### TASK DETAILS
Where does the string "separate" occur in the entries below? Copy every line where it does.

_ _ _

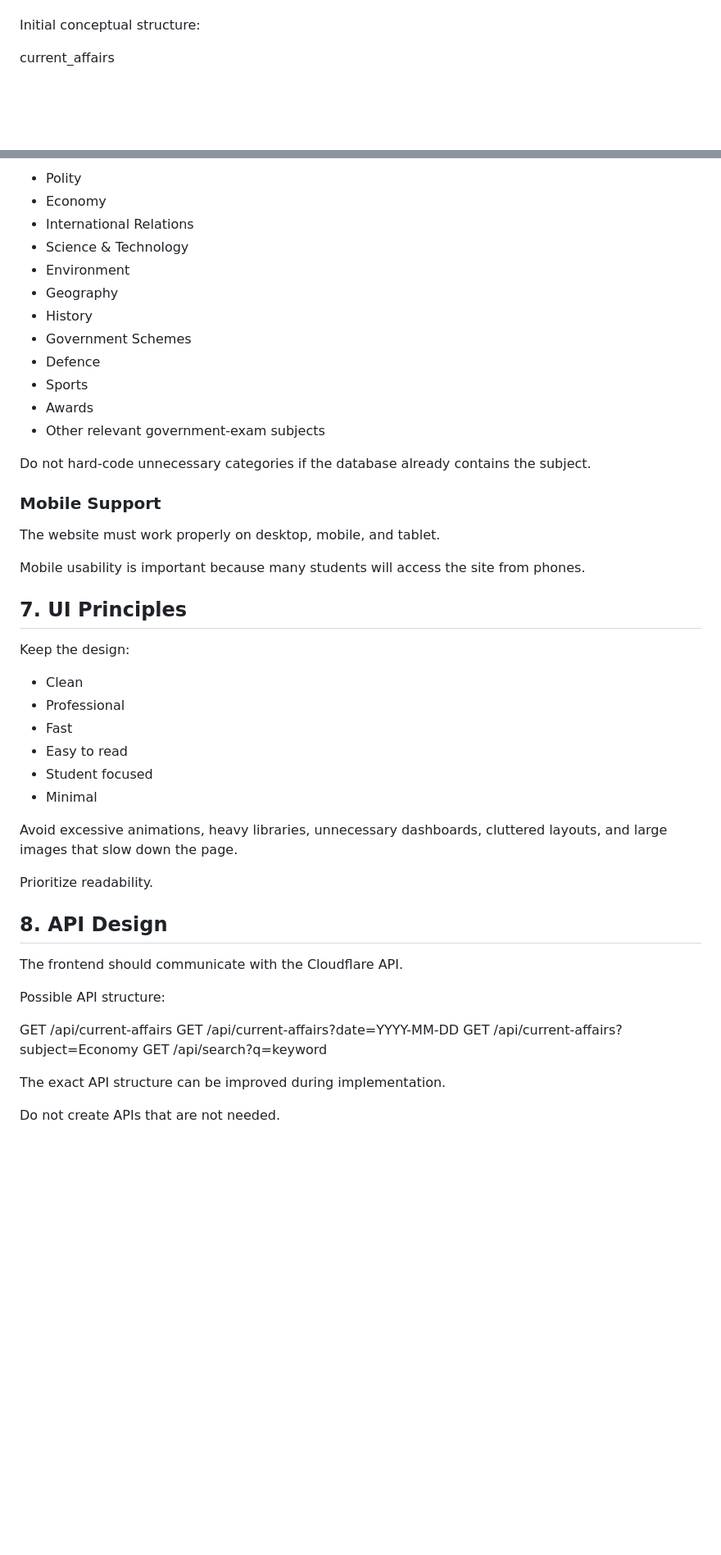
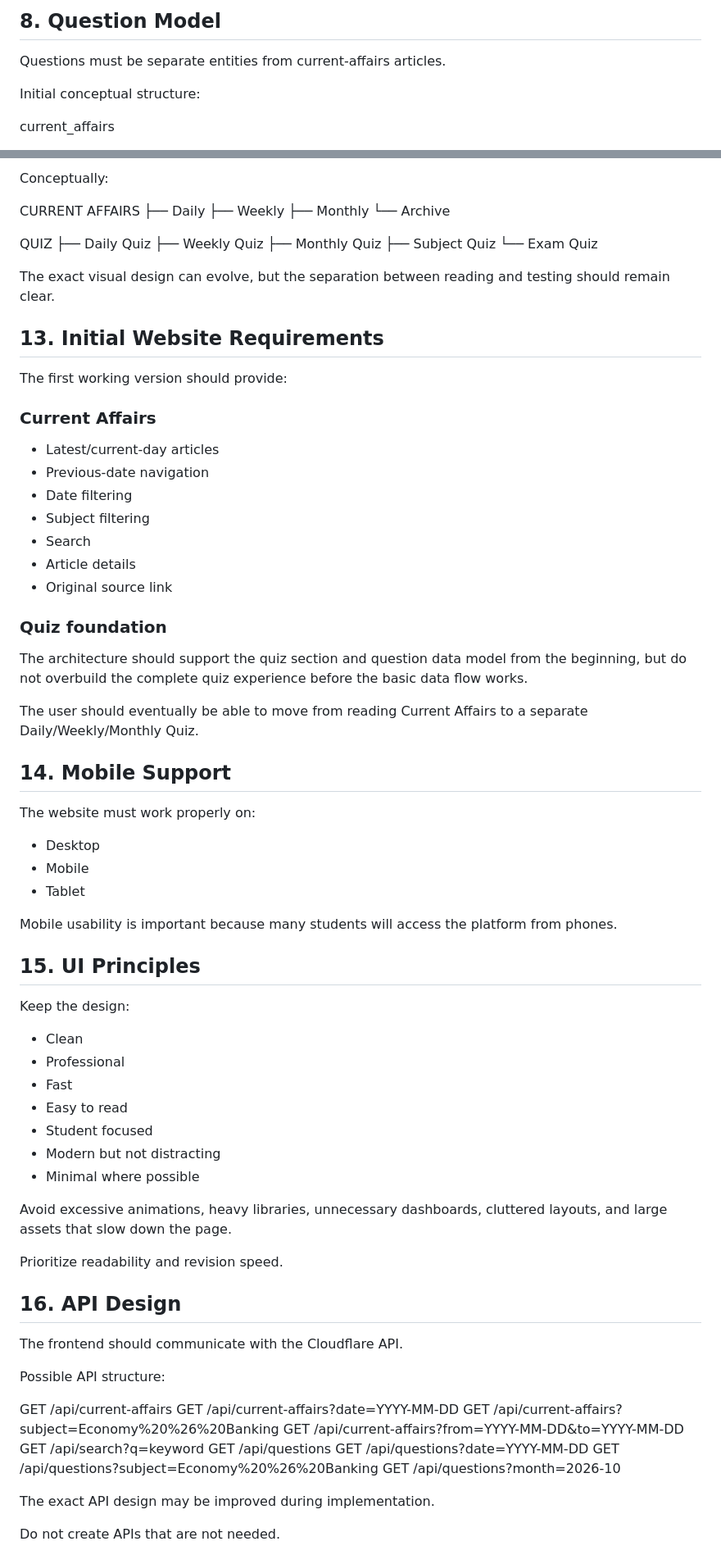
Before and after one commit to znsai/DailyCurrentAffairs, a Markdown page: AI_RULES.md, 2 parts joined by grey strips. Shown at 82% size. Drawn GitHub-style; blank space fills up the shorter version.

Commit message:
docs: expand product architecture for CA and quiz

```diff
--- a/AI_RULES.md
+++ b/AI_RULES.md
@@ -61,3 +212,6 @@ The primary table will represent current-affairs articles.
+## 8. Question Model
+
+Questions must be separate entities from current-affairs articles.
 
 Initial conceptual structure:
 
@@ -123,26 +302,52 @@ Allow filtering by subjects such as:
 
-- Polity
-- Economy
-- International Relations
-- Science & Technology
-- Environment
-- Geography
-- History
-- Government Schemes
-- Defence
-- Sports
-- Awards
-- Other relevant government-exam subjects
+Conceptually:
 
-Do not hard-code unnecessary categories if the database already contains the subject.
+CURRENT AFFAIRS
+├── Daily
+├── Weekly
+├── Monthly
+└── Archive
 
-### Mobile Support
+QUIZ
+├── Daily Quiz
+├── Weekly Quiz
+├── Monthly Quiz
+├── Subject Quiz
+└── Exam Quiz
 
-The website must work properly on desktop, mobile, and tablet.
+The exact visual design can evolve, but the separation between reading and testing should remain clear.
 
-Mobile usability is important because many students will access the site from phones.
+## 13. Initial Website Requirements
 
-## 7. UI Principles
+The first working version should provide:
+
+### Current Affairs
+
+- Latest/current-day articles
+- Previous-date navigation
+- Date filtering
+- Subject filtering
+- Search
+- Article details
+- Original source link
+
+### Quiz foundation
+
+The architecture should support the quiz section and question data model from the beginning, but do not overbuild the complete quiz experience before the basic data flow works.
+
+The user should eventually be able to move from reading Current Affairs to a separate Daily/Weekly/Monthly Quiz.
+
+## 14. Mobile Support
+
+The website must work properly on:
+
+- Desktop
+- Mobile
+- Tablet
+
+Mobile usability is important because many students will access the platform from phones.
+
+## 15. UI Principles
 
 Keep the design:
 
@@ -151,13 +356,14 @@ Keep the design:
 - Fast
 - Easy to read
 - Student focused
-- Minimal
+- Modern but not distracting
+- Minimal where possible
 
-Avoid excessive animations, heavy libraries, unnecessary dashboards, cluttered layouts, and large images that slow down the page.
+Avoid excessive animations, heavy libraries, unnecessary dashboards, cluttered layouts, and large assets that slow down the page.
 
-Prioritize readability.
+Prioritize readability and revision speed.
 
-## 8. API Design
+## 16. API Design
 
 The frontend should communicate with the Cloudflare API.
 
@@ -165,10 +371,15 @@ Possible API structure:
 
 GET /api/current-affairs
 GET /api/current-affairs?date=YYYY-MM-DD
-GET /api/current-affairs?subject=Economy
+GET /api/current-affairs?subject=Economy%20%26%20Banking
+GET /api/current-affairs?from=YYYY-MM-DD&to=YYYY-MM-DD
 GET /api/search?q=keyword
+GET /api/questions
+GET /api/questions?date=YYYY-MM-DD
+GET /api/questions?subject=Economy%20%26%20Banking
+GET /api/questions?month=2026-10
 
-The exact API structure can be improved during implementation.
+The exact API design may be improved during implementation.
 
 Do not create APIs that are not needed.
 
```
Also changed, not shown: other parts of AI_RULES.md (+290 -86 lines).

_ _ _

### FINAL ANSWER
+Questions must be separate entities from current-affairs articles.
+The user should eventually be able to move from reading Current Affairs to a separate Daily/Weekly/Monthly Quiz.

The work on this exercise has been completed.